Business disasters, like many wildfires, often start out small, with little problems that managers notice but don’t worry about too much. But what happens when small “fires” start to accumulate, grow or change direction? The fact is that when we’re in the middle of the action, we often get so engrossed in what we’re doing we don’t notice that things have changed, or we ignore signals suggesting we should alter our course. And the next thing we know, we’re faced with a full-fledged calamity.

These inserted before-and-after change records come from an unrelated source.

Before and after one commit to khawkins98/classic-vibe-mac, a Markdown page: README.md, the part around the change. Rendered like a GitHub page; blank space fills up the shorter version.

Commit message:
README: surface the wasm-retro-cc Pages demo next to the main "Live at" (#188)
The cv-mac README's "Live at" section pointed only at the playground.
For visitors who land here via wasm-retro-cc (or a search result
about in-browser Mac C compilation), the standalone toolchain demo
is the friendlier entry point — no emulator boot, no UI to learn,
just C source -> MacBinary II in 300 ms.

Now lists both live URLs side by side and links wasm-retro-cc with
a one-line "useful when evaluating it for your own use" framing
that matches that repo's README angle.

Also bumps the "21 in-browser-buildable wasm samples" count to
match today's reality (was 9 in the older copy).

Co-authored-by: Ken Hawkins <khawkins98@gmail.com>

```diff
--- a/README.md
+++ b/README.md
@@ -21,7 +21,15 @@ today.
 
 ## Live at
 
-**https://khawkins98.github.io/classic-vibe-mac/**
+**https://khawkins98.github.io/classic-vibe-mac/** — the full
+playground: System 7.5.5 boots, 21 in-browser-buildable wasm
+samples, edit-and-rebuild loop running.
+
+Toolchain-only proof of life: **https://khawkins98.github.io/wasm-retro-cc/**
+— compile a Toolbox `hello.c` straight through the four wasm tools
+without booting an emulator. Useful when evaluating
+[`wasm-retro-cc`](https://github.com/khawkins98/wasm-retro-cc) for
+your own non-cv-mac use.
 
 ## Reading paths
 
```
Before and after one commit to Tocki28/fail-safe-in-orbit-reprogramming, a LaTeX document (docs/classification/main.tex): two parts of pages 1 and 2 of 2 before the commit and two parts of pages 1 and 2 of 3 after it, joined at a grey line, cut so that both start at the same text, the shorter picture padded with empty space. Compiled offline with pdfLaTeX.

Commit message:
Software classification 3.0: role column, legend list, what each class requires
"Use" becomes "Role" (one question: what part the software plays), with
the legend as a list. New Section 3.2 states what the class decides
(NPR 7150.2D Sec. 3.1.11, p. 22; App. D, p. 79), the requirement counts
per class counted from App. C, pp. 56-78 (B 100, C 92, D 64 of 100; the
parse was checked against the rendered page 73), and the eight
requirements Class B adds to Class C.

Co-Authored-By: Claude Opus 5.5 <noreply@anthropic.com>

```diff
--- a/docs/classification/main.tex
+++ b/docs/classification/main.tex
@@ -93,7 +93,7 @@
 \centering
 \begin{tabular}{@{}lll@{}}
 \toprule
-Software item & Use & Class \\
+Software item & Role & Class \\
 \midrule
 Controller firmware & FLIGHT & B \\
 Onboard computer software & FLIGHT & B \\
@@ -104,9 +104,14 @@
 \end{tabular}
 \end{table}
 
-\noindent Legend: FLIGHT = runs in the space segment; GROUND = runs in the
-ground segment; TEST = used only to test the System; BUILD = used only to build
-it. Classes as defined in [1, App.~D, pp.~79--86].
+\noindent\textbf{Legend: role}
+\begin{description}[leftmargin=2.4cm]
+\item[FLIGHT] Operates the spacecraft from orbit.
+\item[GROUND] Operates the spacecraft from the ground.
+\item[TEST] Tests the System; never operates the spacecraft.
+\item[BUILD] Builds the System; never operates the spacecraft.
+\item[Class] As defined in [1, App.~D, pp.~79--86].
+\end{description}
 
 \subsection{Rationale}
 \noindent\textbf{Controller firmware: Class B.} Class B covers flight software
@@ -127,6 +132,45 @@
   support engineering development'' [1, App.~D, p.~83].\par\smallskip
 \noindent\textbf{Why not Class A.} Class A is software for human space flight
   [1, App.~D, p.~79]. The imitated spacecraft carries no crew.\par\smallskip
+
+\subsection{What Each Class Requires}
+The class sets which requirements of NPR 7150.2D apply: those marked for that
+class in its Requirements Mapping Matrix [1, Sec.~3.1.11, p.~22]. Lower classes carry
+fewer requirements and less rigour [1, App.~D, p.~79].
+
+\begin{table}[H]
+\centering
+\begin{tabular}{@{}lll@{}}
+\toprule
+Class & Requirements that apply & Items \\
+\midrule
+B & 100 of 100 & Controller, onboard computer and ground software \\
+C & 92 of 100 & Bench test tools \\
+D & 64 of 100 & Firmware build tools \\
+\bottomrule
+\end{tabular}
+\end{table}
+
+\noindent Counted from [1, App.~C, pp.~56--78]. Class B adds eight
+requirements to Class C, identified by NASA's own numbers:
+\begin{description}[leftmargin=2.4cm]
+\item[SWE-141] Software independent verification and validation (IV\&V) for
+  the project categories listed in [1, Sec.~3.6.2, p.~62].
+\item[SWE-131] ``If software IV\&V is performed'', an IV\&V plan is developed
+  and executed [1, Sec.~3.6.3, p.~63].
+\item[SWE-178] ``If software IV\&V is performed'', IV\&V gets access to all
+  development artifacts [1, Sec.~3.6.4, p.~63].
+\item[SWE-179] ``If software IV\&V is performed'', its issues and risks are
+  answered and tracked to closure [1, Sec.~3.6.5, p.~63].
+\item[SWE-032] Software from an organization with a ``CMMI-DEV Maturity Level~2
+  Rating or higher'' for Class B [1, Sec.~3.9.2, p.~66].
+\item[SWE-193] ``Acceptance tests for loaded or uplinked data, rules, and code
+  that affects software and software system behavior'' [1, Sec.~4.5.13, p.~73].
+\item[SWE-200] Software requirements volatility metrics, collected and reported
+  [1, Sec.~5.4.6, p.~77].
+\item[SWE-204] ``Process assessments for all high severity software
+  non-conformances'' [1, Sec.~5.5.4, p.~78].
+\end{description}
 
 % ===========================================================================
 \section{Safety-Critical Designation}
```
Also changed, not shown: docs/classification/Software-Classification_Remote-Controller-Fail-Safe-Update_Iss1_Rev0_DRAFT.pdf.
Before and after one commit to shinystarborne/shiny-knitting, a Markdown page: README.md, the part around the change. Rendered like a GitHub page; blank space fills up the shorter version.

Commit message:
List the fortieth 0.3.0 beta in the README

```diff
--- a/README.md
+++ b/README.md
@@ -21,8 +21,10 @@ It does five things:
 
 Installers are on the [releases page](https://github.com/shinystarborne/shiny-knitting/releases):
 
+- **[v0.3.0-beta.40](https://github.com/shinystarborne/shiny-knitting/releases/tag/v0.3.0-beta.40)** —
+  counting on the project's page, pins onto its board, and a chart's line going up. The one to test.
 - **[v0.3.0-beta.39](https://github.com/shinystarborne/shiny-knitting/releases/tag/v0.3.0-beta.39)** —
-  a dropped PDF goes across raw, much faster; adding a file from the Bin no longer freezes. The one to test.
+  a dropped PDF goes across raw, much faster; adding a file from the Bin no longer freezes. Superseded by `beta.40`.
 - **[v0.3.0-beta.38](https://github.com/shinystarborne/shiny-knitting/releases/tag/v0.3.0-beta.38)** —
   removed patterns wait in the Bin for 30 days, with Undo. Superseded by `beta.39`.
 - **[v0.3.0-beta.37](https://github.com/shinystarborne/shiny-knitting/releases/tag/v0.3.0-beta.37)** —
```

Company managers can learn a lot about preventing dysfunctional momentum, and ultimately avoiding business disasters, from people whose everyday job is to manage complex and volatile situations. People involved in high-hazard work such as firefighting have to be more vigilant about emerging problems not only because of their responsibilities to the public but also because their lives depend on it.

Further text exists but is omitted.